Source data:
== Segment start ==

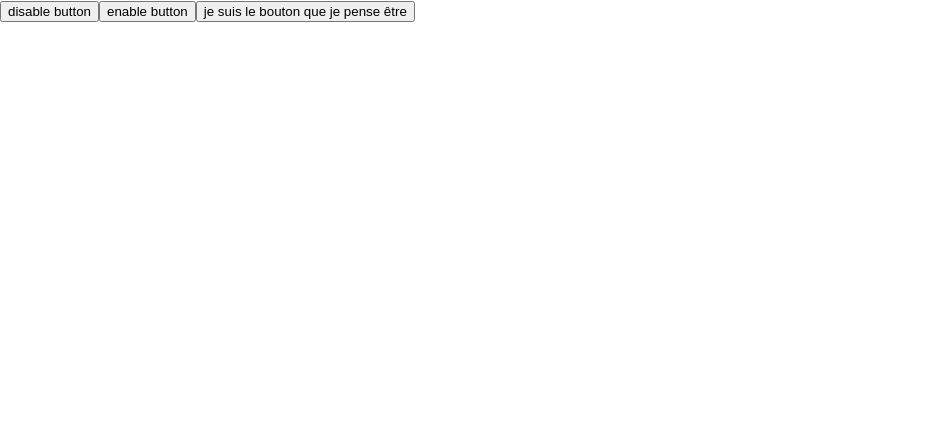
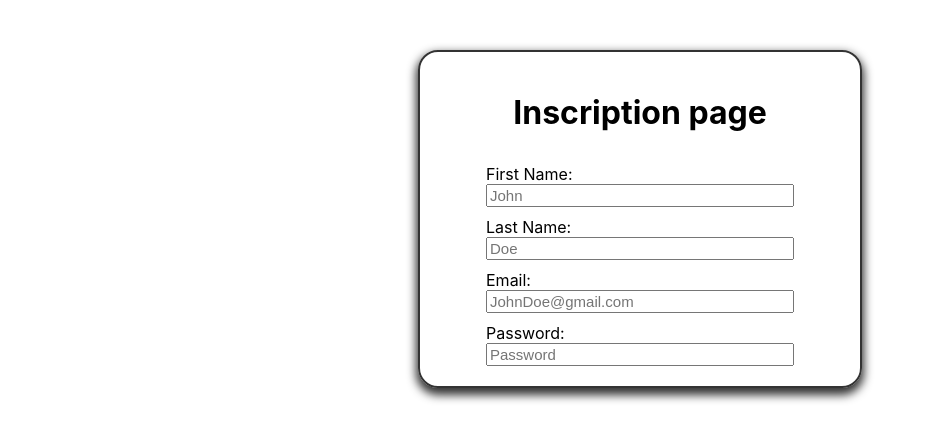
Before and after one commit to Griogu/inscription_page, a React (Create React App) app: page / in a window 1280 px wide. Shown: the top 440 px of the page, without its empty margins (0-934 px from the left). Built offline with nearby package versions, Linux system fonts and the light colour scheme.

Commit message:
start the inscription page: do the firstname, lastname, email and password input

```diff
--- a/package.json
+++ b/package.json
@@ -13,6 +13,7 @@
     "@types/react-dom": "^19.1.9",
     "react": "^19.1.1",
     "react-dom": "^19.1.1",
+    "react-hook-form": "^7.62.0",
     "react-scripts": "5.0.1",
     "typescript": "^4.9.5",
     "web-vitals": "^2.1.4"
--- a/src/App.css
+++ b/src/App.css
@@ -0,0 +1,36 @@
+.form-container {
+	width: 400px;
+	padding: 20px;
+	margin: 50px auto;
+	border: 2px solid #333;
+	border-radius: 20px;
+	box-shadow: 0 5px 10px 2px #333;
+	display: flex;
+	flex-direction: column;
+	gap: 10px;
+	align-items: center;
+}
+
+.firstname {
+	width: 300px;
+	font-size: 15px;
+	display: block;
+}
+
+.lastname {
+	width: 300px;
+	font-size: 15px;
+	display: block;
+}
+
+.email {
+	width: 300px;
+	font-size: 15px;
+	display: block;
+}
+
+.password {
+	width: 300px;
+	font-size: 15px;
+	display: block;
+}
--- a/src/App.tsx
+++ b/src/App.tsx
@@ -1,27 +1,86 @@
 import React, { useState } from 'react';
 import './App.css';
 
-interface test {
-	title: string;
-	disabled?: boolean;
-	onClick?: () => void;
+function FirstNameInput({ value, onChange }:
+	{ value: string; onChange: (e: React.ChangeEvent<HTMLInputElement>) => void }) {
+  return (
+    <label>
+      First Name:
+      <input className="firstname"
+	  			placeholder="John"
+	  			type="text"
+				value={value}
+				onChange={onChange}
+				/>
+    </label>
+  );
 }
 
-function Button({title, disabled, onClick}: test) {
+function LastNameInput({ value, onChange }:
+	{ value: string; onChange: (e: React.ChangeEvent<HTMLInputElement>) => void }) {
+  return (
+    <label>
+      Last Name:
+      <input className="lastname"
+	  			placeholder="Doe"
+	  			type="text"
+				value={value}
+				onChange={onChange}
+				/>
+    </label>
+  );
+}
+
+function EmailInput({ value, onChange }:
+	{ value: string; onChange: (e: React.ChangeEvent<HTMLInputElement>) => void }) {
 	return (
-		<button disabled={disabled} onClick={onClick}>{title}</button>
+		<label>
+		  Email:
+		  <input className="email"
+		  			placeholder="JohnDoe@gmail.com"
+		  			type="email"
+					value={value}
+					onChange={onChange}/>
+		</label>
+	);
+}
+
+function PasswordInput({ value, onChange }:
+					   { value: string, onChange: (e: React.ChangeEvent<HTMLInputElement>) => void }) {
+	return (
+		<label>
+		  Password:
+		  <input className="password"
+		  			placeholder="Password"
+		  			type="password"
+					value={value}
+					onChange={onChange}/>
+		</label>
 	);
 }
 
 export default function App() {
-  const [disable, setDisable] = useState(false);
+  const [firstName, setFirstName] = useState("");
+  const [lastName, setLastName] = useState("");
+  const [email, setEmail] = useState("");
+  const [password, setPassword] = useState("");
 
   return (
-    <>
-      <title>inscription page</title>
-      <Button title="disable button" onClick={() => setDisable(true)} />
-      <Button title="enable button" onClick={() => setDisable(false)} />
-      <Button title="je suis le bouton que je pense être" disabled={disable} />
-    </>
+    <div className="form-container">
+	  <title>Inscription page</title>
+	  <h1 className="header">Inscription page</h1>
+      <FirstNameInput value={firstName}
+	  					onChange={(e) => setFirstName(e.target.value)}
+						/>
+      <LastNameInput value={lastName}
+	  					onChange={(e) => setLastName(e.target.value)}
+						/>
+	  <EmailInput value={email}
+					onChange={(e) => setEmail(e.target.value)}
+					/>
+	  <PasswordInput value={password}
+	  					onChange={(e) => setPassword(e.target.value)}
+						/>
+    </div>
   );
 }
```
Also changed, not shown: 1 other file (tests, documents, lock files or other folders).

== Segment end ==
== Segment start ==

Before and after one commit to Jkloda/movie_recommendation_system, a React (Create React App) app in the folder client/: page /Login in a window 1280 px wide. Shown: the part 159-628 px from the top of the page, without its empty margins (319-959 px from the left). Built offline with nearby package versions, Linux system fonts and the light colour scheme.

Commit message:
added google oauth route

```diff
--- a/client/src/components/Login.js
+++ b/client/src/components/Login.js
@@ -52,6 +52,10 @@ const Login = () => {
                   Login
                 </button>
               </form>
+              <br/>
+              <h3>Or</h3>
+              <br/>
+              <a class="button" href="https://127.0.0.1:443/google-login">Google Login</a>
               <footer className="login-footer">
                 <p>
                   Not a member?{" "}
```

== Segment end ==

ASSIGNED TASK:
Would you filter the records and copy out each line containing "setDisable"?

EXERCISE OUTPUT:
-  const [disable, setDisable] = useState(false);
-      <Button title="disable button" onClick={() => setDisable(true)} />
-      <Button title="enable button" onClick={() => setDisable(false)} />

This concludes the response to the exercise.